In 1956, a young 19 year old Hunter Thompson was stationed at Eglin Air Force Base. The following excerpt is from a Paris Review interview on how he got started as a writer:
“When I got to the Air Force, writing got me out of trouble. I was assigned to pilot training at Eglin Air Force Base near Pensacola in northwest Florida, but I was shifted to electronics . . . advanced, very intense, eight-month school with bright guys . . . I enjoyed it but I wanted to get back to pilot training. Besides, I’m afraid of electricity. So I went up there to the base education office one day and signed up for some classes at Florida State. I got along well with a guy named Ed and I asked him about literary possibilities. He asked me if I knew anything about sports, and I said that I had been the editor of my high-school paper. He said, ‘Well, we might be in luck.’ It turned out that the sports editor of the base newspaper, a staff sergeant, had been arrested in Pensacola and put in jail for public drunkenness, pissing against the side of a building; it was the third time and they wouldn’t let him out.”
Hunter Thompson didn’t say which building it was, but it is probably safe to say it was Trader Jon’s, the popular military hangout at the time. Trader Jon’s was founded by Martin “Trader Jon” Weissman, a WWII Army paratrooper, in 1953 when Weissman moved to Pensacola after receiving an honorable discharge for an injury during his last training jump before deployment. His bar quickly caught on with the military crowd. Many world renowned military personal frequented Trader Jon’s when stationed in Pensacola including Senator John McCain and astronaut John Glenn. And the bar was also popular among non-military celebrities as well such as John Wayne, Elizabeth Taylor and Bob Hope. In fact, Weissman and Bob Hope were such good friends, Weissman was featured in a 1986 Bob Hope birthday special filmed on USS Lexington. In 1997, Weissman suffered a stroke which left him unable to tend to his loyal patrons and in 1998 the bar closed. Weissman died in 2000 and so did Trader Jon’s. Although new owners tried to reopen the bar it was not meant to be and in 2004 Hurricane Ivan caused such severe damage to the building that Trader Jon’s was closed for good. Trader Jon’s has forever been immortalized in the Taylor Hackford movie, Officer and a Gentleman, as “TJs,” the bar the officer graduates go to celebrate at the end of the movie.

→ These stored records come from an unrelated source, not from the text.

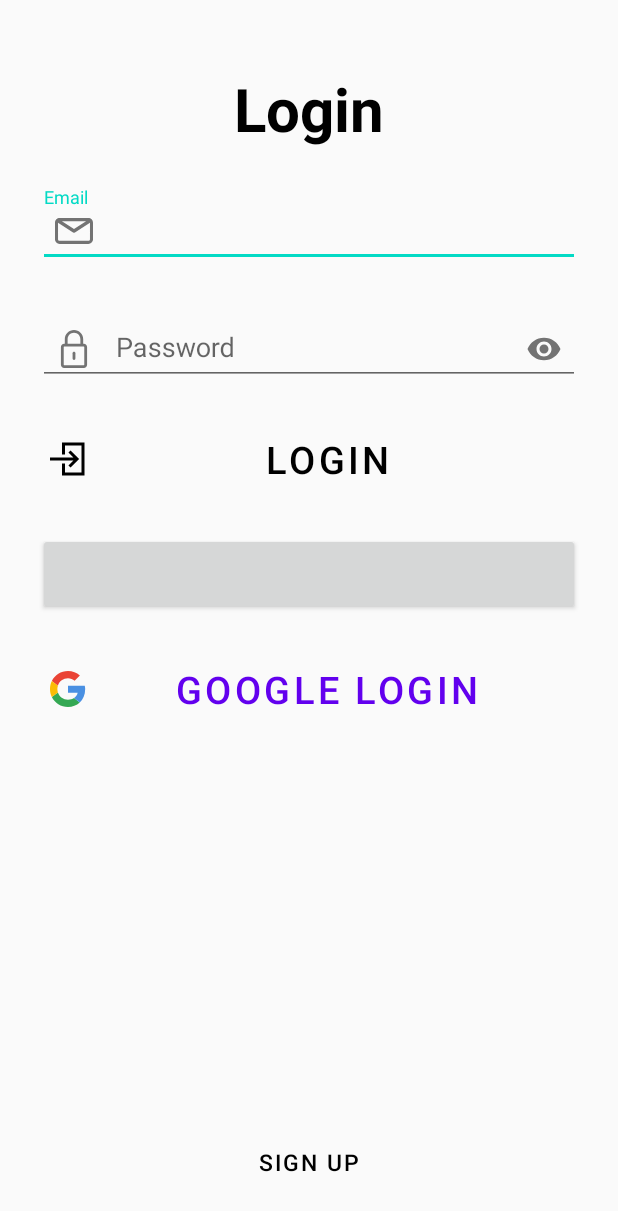
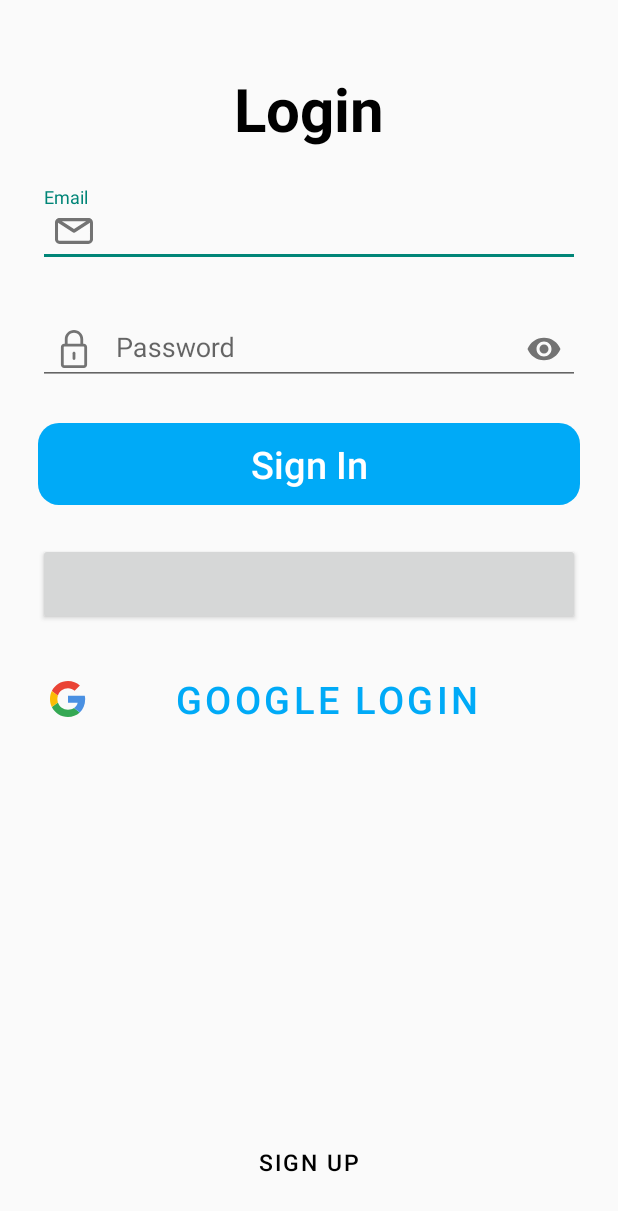
Before and after one commit to helderpgoncalves/EncryptedGallery, an Android app: the layout activity_main.xml on its own in the app's theme, with its tools: preview values and no code run, on a phone screen of 412 x 824 dp. Shown: the top 1211 px of the screen. Run offline under Robolectric (Android 15) with nearby library versions, the phone set to English and light mode, and no system bars; plain views replace LoginButton.

Commit message:
Added signup and login with email and password

```diff
--- /dev/null
+++ b/app/src/main/res/drawable/rounded_corners.xml
@@ -0,0 +1,8 @@
+<?xml version="1.0" encoding="utf-8"?>
+<selector xmlns:android="http://schemas.android.com/apk/res/android">
+    <item>
+        <shape android:shape="rectangle">
+            <corners android:radius="14dp"/>
+        </shape>
+    </item>
+</selector>
--- a/app/src/main/res/layout/activity_main.xml
+++ b/app/src/main/res/layout/activity_main.xml
@@ -20,7 +20,7 @@
         app:layout_constraintStart_toStartOf="@+id/title"
         app:layout_constraintTop_toBottomOf="@+id/title"
         app:startIconContentDescription="@string/email"
-        app:startIconDrawable="@drawable/ic_email_icon">
+        app:startIconDrawable="@drawable/ic_email">
 
         <com.google.android.material.textfield.TextInputEditText
             android:layout_width="match_parent"
@@ -43,7 +43,7 @@
         app:layout_constraintStart_toStartOf="@+id/username_edit"
         app:layout_constraintTop_toBottomOf="@+id/username_edit"
         app:startIconContentDescription="@string/password"
-        app:startIconDrawable="@drawable/ic_password_icon">
+        app:startIconDrawable="@drawable/ic_password">
 
         <com.google.android.material.textfield.TextInputEditText
             android:layout_width="match_parent"
@@ -81,17 +81,17 @@
 
     <Button
         android:id="@+id/login_button"
-        style="@style/Widget.MaterialComponents.Button.TextButton.Icon"
         android:layout_width="match_parent"
         android:layout_height="wrap_content"
         android:layout_marginStart="25dp"
-        android:textColor="@color/black"
-        android:drawableStart="@drawable/ic_login_icon"
+        android:textColor="@color/white"
         android:textAlignment="center"
         android:layout_marginTop="25dp"
         android:layout_marginEnd="25dp"
-        android:text="@string/login"
+        android:text="@string/signin"
         android:textSize="25sp"
+        android:theme="@style/Button.primary"
+        android:background="@drawable/rounded_corners"
         app:layout_constraintEnd_toEndOf="@+id/password_edit"
         app:layout_constraintStart_toStartOf="@+id/password_edit"
         app:layout_constraintTop_toBottomOf="@+id/password_edit" />
--- a/app/src/main/res/values/colors.xml
+++ b/app/src/main/res/values/colors.xml
@@ -7,4 +7,9 @@
     <color name="teal_700">#FF018786</color>
     <color name="black">#FF000000</color>
     <color name="white">#FFFFFFFF</color>
+
+    <color name="purple">#6e7298</color>
+    <color name="blue">#00aaf7</color>
+    <color name="light_blue">#01a5fc</color>
+    <color name="gray">#ebebeb</color>
 </resources>
--- a/app/src/main/res/values/strings.xml
+++ b/app/src/main/res/values/strings.xml
@@ -6,5 +6,6 @@
     <string name="email">Email</string>
     <string name="password">Password</string>
     <string name="login">Login</string>
+    <string name="signin">Sign In</string>
     <string name="Google_Login">Google Login</string>
 </resources>
--- a/app/src/main/res/values/themes.xml
+++ b/app/src/main/res/values/themes.xml
@@ -1,10 +1,23 @@
 <resources xmlns:tools="http://schemas.android.com/tools">
     <!-- Base application theme. -->
-    <style name="Theme.EncryptedGallery" parent="Theme.AppCompat.Light.DarkActionBar">
+    <style name="Theme.EncryptedGallery" parent="Theme.AppCompat.Light.NoActionBar">
         <!-- Primary brand color. -->
-        <item name="colorPrimary">@color/purple_500</item>
-        <item name="colorPrimaryDark">@color/purple_700</item>
-        <item name="colorAccent">@color/teal_200</item>
+        <item name="colorPrimary">@color/blue</item>
+        <item name="colorPrimaryVariant">@color/light_blue</item>
+        <item name="colorOnPrimary">@color/white</item>
         <!-- Customize your theme here. -->
     </style>
+
+    <style name="Button.primary" parent="ThemeOverlay.AppCompat">
+        <item name="android:backgroundTint">@color/blue</item>
+        <item name="android:textSize">18sp</item>
+        <item name="android:textColor">@color/white</item>
+        <item name="android:textAllCaps">false</item>
+        <item name="android:padding">10dp</item>
+    </style>
+
+    <style name="Button.secondary" parent="Button.primary">
+        <item name="android:backgroundTint">@color/gray</item>
+        <item name="android:textColor">@color/black</item>
+    </style>
 </resources>
```
Also changed, not shown: app/src/main/AndroidManifest.xml (+20 -6 lines), app/src/main/java/com/bitdev/encryptedgallery/GalleryActivity.kt (added, +11 -0 lines), app/src/main/java/com/bitdev/encryptedgallery/MainActivity.kt (+15 -0 lines), app/src/main/java/com/bitdev/encryptedgallery/SignupActivity.kt (added, +125 -0 lines), app/src/main/res/drawable/input.xml (added, +10 -0 lines), app/src/main/res/drawable/input_wrapper.xml (added, +10 -0 lines), app/src/main/res/layout/activity_gallery.xml (added, +9 -0 lines), app/src/main/res/layout/activity_signup.xml (added, +172 -0 lines), app/src/main/res/drawable/ic_email.xml (renamed from app/src/main/res/drawable/ic_email_icon.xml), app/src/main/res/drawable/ic_password.xml (renamed from app/src/main/res/drawable/ic_password_icon.xml), 1 other file.
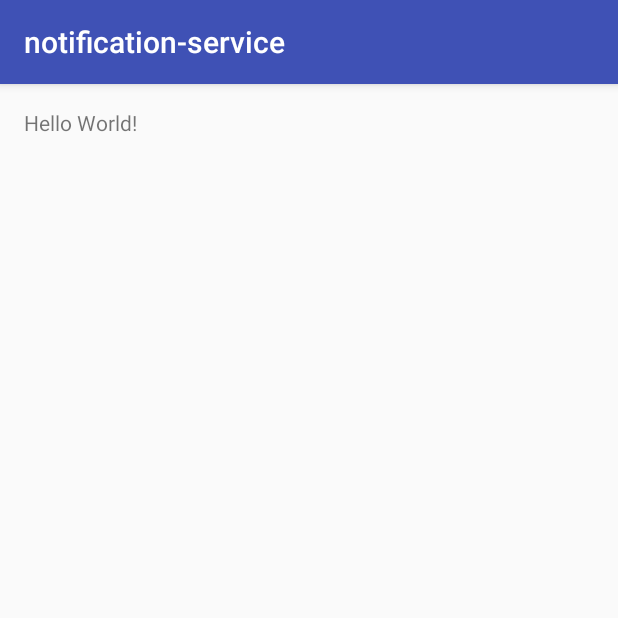
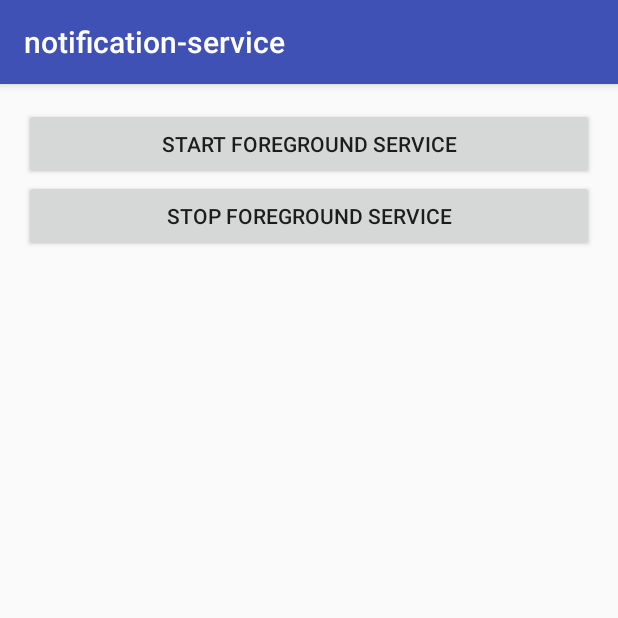
Before and after one commit to jbcuglietta/notification-service, an Android app: the screen it shows after launch (MainActivity), on a phone screen of 412 x 824 dp, the top half of it. Run offline under Robolectric (Android 15) with nearby library versions, the phone set to English and light mode, and no system bars.

Commit message:
simple persistent notification service, only the calling app can stop the service

```diff
--- a/app/src/main/java/com/example/jared/notification_service/MainActivity.java
+++ b/app/src/main/java/com/example/jared/notification_service/MainActivity.java
@@ -1,7 +1,13 @@
 package com.example.jared.notification_service;
 
+import android.app.Notification;
+import android.app.NotificationManager;
+import android.app.PendingIntent;
+import android.content.Intent;
 import android.support.v7.app.AppCompatActivity;
 import android.os.Bundle;
+import android.view.View;
+import android.widget.Button;
 
 public class MainActivity extends AppCompatActivity {
 
@@ -9,5 +15,34 @@ public class MainActivity extends AppCompatActivity {
     protected void onCreate(Bundle savedInstanceState) {
         super.onCreate(savedInstanceState);
         setContentView(R.layout.activity_main);
+
+        Button startBtn = (Button) findViewById(R.id.startForegroundBtn);
+        Button stopBtn = (Button) findViewById(R.id.stopForegroundBtn);
+        startBtn.setOnClickListener(onClickListener);
+        stopBtn.setOnClickListener(onClickListener);
+
+
+
+
     }
+
+    private View.OnClickListener onClickListener = new View.OnClickListener() {
+        @Override
+        public void onClick(View v) {
+            switch (v.getId()) {
+                case R.id.startForegroundBtn:
+                    Intent startIntent = new Intent(MainActivity.this,NotificationService.class);
+                    startIntent.setAction(CustomActions.START_FOREGROUND_SERVICE);
+                    startService(startIntent);
+                    break;
+                case R.id.stopForegroundBtn:
+                    Intent stopIntent = new Intent(MainActivity.this,NotificationService.class);
+                    stopIntent.setAction(CustomActions.STOP_FOREGROUND_SERVICE);
+                    startService(stopIntent);
+                    break;
+                default:
+                    break;
+            }
+        }
+    };
 }
--- a/app/src/main/res/layout/activity_main.xml
+++ b/app/src/main/res/layout/activity_main.xml
@@ -9,8 +9,19 @@
     android:paddingTop="@dimen/activity_vertical_margin"
     tools:context="com.example.jared.notification_service.MainActivity">
 
-    <TextView
-        android:layout_width="wrap_content"
+    <Button
+        android:layout_width="match_parent"
         android:layout_height="wrap_content"
-        android:text="Hello World!" />
+        android:text="Start Foreground Service"
+        android:id="@+id/startForegroundBtn"
+        android:layout_alignParentTop="true"
+        android:layout_centerHorizontal="true" />
+
+    <Button
+        android:layout_width="match_parent"
+        android:layout_height="wrap_content"
+        android:text="Stop Foreground Service"
+        android:id="@+id/stopForegroundBtn"
+        android:layout_below="@+id/startForegroundBtn"
+        android:layout_centerHorizontal="true" />
 </RelativeLayout>
```
Also changed, not shown: app/src/main/java/com/example/jared/notification_service/CustomActions.java (added, +13 -0 lines), app/src/main/java/com/example/jared/notification_service/NotificationService.java (+39 -2 lines), app/src/main/res/drawable/black_circle.png (added).
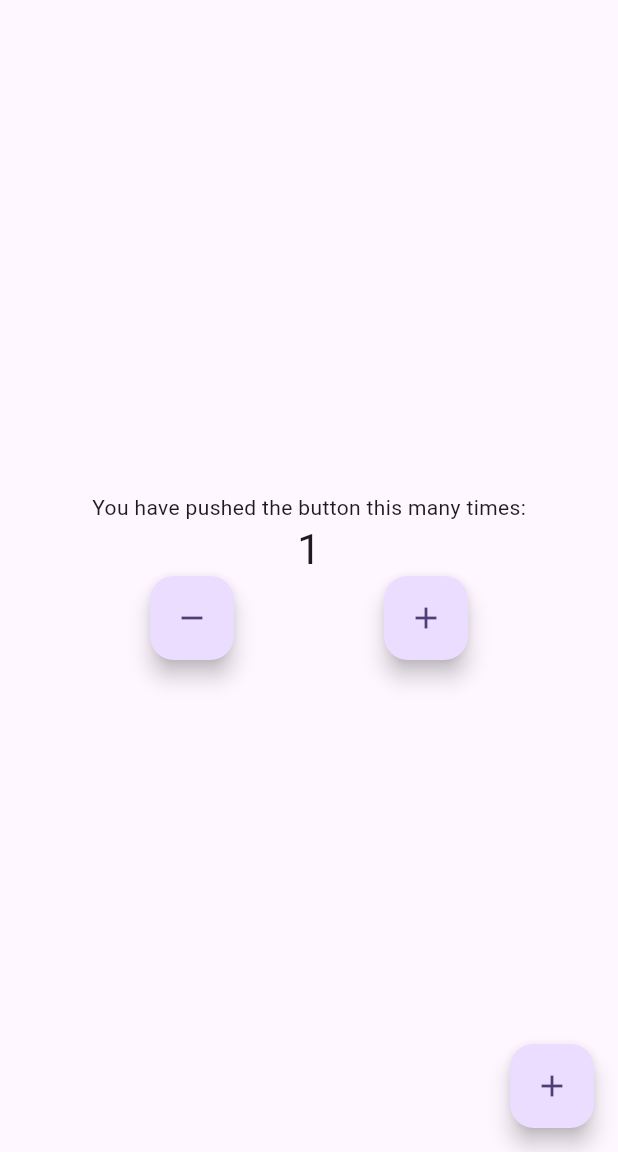
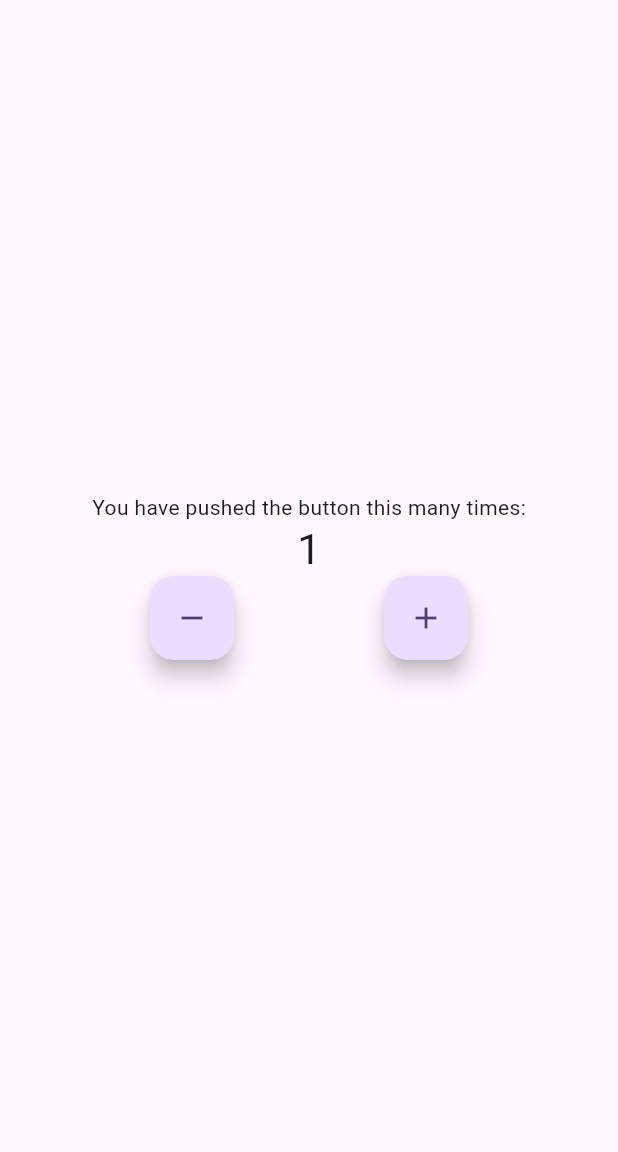
Before and after one commit to ilyapaddubny/bloc_counter, a Flutter app: the screen it shows after launch, after a tap on the "add" icon, on a phone screen of 412 x 824 dp, the part 84-1236 px from its top. Run offline on Flutter 3.47's test engine with Material 3 defaults, Android fonts, the phone set to English and light mode, and no system bars; our stand-ins replace bloc, flutter_bloc.

```diff
--- a/lib/cubit/counter_cubit_cubit.dart
+++ b/lib/cubit/counter_cubit_cubit.dart
@@ -5,8 +5,10 @@ import 'package:meta/meta.dart';
 part 'counter_cubit_state.dart';
 
 class CounterCubit extends Cubit<CounterState> {
-  CounterCubit() : super(CounterState(counterValue: 0));
+  CounterCubit() : super(CounterState(counterValue: 0, wasIncremented: false));
 
-  void increment() => emit(CounterState(counterValue: state.counterValue + 1));
-  void decrement() => emit(CounterState(counterValue: state.counterValue - 1));
+  void increment() => emit(
+      CounterState(counterValue: state.counterValue + 1, wasIncremented: true));
+  void decrement() => emit(CounterState(
+      counterValue: state.counterValue - 1, wasIncremented: false));
 }
--- a/lib/cubit/counter_cubit_state.dart
+++ b/lib/cubit/counter_cubit_state.dart
@@ -2,5 +2,7 @@ part of 'counter_cubit_cubit.dart';
 
 class CounterState {
   int counterValue;
-  CounterState({required this.counterValue});
+  bool wasIncremented;
+
+  CounterState({required this.counterValue, required this.wasIncremented});
 }
--- a/lib/main.dart
+++ b/lib/main.dart
@@ -35,14 +35,6 @@ class MyHomePage extends StatefulWidget {
 }
 
 class _MyHomePageState extends State<MyHomePage> {
-  int _counter = 0;
-
-  void _incrementCounter() {
-    setState(() {
-      _counter++;
-    });
-  }
-
   @override
   Widget build(BuildContext context) {
     return Scaffold(
@@ -50,7 +42,25 @@ class _MyHomePageState extends State<MyHomePage> {
         backgroundColor: Theme.of(context).colorScheme.inversePrimary,
         title: Text(widget.title),
       ),
-      body: Center(
+      body: BlocListener<CounterCubit, CounterState>(
+        listener: (context, state) {
+          if (state.wasIncremented) {
+            ScaffoldMessenger.of(context).showSnackBar(
+              const SnackBar(
+                content: Text('Incremented!'),
+                duration: Duration(milliseconds: 300),
+              ),
+            );
+          } else {
+            ScaffoldMessenger.of(context).showSnackBar(
+              const SnackBar(
+                content: Text('Decremented!'),
+                duration: Duration(milliseconds: 300),
+              ),
+            );
+          }
+        },
+        child: Center(
           child: Column(
             mainAxisAlignment: MainAxisAlignment.center,
             children: <Widget>[
@@ -63,7 +73,8 @@ class _MyHomePageState extends State<MyHomePage> {
                   if (state.counterValue < 0) {
                     return Text(
                       state.counterValue.toString(),
-                    style: Theme.of(context).textTheme.headlineMedium?.copyWith(
+                      style:
+                          Theme.of(context).textTheme.headlineMedium?.copyWith(
                                 color: Colors.red,
                               ),
                     );
@@ -96,11 +107,7 @@ class _MyHomePageState extends State<MyHomePage> {
             ],
           ),
         ),
-      floatingActionButton: FloatingActionButton(
-        onPressed: _incrementCounter,
-        tooltip: 'Increment',
-        child: const Icon(Icons.add),
-      ), // This trailing comma makes auto-formatting nicer for build methods.
+      ),
     );
   }
 }
```
Lines whose indentation alone changed are shown as unchanged.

We may never know exactly which bar in Pensacola was pissed on to give Hunter Thompson his big break in journalism, but being that it was a military newspaper, the editor a staff sergeant and the popularity of Trader Jon’s at the time we can probably agree it was there. It’s what I tell people anyway. And if told enough and believed by enough people, it becomes true, right?